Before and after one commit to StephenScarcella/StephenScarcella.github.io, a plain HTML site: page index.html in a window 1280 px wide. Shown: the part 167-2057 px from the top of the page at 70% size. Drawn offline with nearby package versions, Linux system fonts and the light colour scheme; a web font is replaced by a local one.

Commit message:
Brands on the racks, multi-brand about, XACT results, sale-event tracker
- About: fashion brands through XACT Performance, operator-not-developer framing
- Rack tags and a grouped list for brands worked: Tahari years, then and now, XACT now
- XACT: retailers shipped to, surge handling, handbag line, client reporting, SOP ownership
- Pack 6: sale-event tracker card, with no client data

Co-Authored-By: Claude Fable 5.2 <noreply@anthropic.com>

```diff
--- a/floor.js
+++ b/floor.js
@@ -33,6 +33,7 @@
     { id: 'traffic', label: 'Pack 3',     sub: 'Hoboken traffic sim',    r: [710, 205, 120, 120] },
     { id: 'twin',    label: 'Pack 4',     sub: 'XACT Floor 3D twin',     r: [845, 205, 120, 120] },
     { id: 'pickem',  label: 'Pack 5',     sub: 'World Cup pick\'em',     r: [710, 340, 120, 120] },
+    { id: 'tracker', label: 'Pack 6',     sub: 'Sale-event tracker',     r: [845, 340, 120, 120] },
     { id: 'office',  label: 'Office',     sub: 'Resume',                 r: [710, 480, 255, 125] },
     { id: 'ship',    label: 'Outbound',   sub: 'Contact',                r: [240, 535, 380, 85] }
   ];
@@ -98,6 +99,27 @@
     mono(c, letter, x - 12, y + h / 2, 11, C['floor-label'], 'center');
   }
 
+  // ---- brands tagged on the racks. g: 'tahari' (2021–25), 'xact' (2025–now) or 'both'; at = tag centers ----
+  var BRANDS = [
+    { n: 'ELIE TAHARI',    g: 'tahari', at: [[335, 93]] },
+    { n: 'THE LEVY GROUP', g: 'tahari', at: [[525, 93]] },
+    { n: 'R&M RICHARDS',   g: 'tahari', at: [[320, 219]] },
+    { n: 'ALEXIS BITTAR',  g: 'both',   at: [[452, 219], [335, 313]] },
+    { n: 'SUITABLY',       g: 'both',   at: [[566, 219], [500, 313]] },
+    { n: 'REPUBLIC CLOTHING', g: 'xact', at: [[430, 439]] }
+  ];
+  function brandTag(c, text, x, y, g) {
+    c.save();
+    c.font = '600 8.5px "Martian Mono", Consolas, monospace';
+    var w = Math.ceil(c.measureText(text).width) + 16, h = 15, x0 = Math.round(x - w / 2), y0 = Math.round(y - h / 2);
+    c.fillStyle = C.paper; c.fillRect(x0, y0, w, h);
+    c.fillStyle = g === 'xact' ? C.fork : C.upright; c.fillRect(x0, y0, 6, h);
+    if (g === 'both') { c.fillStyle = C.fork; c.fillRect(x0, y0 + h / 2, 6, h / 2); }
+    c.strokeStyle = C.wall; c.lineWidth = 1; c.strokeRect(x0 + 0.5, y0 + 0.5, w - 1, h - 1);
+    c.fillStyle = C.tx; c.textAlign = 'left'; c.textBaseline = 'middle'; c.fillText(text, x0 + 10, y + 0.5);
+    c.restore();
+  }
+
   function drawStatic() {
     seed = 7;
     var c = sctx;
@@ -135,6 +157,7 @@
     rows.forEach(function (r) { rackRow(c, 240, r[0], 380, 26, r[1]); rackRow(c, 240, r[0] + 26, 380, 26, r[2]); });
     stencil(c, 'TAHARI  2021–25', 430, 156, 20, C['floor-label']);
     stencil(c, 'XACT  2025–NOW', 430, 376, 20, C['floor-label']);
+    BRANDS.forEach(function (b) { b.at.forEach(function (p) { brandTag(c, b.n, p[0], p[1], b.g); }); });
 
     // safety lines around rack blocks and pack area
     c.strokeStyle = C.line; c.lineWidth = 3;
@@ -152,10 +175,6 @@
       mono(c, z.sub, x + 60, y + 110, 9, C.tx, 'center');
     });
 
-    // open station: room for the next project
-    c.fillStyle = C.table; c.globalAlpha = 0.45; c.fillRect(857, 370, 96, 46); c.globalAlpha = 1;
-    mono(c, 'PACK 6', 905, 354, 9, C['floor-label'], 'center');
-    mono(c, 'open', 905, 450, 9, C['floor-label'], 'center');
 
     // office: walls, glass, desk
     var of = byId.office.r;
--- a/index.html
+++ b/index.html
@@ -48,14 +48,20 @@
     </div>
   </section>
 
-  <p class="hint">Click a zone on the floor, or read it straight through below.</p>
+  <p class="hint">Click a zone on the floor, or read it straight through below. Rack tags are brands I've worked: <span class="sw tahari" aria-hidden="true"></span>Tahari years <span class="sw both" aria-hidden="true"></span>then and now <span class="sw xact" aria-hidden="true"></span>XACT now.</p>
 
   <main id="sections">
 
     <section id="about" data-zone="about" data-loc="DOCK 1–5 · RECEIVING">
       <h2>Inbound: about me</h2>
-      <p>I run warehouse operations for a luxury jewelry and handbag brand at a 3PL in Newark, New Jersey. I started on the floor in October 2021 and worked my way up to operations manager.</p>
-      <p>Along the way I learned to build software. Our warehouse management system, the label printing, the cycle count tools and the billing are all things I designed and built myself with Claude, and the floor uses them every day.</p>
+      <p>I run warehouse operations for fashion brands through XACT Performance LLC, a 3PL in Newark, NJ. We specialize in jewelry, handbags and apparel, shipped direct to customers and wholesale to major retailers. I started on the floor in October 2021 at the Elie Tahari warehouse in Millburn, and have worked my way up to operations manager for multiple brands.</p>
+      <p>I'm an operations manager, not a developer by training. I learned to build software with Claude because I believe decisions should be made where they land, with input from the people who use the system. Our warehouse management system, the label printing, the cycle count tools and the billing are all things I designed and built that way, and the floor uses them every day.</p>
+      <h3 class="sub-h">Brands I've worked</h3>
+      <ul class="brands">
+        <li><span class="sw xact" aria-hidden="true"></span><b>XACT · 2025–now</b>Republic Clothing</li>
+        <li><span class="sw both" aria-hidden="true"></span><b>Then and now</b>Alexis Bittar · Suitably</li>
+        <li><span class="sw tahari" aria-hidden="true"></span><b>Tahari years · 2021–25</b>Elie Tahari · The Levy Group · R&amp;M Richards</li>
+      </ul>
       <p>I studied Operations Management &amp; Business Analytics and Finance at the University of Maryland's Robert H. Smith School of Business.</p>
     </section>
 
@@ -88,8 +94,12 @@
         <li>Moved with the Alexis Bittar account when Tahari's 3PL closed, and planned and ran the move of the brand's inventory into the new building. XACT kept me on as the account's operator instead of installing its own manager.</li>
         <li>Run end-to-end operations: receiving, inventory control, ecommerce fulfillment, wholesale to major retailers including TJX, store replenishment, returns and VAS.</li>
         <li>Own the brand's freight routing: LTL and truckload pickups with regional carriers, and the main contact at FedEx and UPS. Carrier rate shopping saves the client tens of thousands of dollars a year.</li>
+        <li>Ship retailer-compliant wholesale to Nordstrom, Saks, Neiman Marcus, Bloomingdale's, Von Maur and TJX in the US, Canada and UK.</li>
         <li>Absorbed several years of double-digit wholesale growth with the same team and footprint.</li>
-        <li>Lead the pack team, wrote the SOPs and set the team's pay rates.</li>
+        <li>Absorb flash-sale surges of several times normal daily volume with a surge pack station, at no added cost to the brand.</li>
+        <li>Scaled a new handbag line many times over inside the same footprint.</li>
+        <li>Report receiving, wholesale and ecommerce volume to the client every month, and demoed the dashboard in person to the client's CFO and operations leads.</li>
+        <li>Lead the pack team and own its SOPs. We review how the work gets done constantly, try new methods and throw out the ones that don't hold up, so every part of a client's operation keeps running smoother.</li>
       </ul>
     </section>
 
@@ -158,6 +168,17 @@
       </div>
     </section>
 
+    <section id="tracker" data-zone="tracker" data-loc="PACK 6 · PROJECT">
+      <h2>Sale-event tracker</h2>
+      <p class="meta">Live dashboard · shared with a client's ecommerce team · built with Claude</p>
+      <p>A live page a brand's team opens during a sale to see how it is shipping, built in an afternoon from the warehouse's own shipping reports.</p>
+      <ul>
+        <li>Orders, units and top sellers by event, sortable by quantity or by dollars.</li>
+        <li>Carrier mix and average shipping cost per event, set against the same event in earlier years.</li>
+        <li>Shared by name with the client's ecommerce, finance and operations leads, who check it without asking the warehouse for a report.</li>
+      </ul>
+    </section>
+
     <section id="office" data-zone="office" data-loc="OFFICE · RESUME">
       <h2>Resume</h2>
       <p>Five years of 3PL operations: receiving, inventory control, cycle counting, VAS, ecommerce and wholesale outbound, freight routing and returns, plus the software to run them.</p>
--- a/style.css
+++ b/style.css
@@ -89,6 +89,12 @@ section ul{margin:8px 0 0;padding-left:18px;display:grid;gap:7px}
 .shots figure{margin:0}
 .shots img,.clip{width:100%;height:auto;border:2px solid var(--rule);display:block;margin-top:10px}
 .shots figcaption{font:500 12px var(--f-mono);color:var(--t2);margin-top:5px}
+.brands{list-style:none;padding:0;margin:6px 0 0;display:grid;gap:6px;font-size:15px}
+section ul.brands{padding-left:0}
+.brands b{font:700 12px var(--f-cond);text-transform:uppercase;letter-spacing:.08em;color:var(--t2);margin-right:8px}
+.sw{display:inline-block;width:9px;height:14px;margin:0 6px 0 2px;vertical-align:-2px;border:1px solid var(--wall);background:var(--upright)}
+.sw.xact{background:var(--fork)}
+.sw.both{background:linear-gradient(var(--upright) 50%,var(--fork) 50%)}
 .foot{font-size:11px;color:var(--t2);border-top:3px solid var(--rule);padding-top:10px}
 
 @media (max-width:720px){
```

__________________________________________________

■ **WORK TO BE COMPLETED**
Where a line of the records holds the word "class", copy that line.

■ **YOUR RESPONSE**
-  <p class="hint">Click a zone on the floor, or read it straight through below.</p>
+  <p class="hint">Click a zone on the floor, or read it straight through below. Rack tags are brands I've worked: <span class="sw tahari" aria-hidden="true"></span>Tahari years <span class="sw both" aria-hidden="true"></span>then and now <span class="sw xact" aria-hidden="true"></span>XACT now.</p>
+      <h3 class="sub-h">Brands I've worked</h3>
+      <ul class="brands">
+        <li><span class="sw xact" aria-hidden="true"></span><b>XACT · 2025–now</b>Republic Clothing</li>
+        <li><span class="sw both" aria-hidden="true"></span><b>Then and now</b>Alexis Bittar · Suitably</li>
+        <li><span class="sw tahari" aria-hidden="true"></span><b>Tahari years · 2021–25</b>Elie Tahari · The Levy Group · R&amp;M Richards</li>
+      <p class="meta">Live dashboard · shared with a client's ecommerce team · built with Claude</p>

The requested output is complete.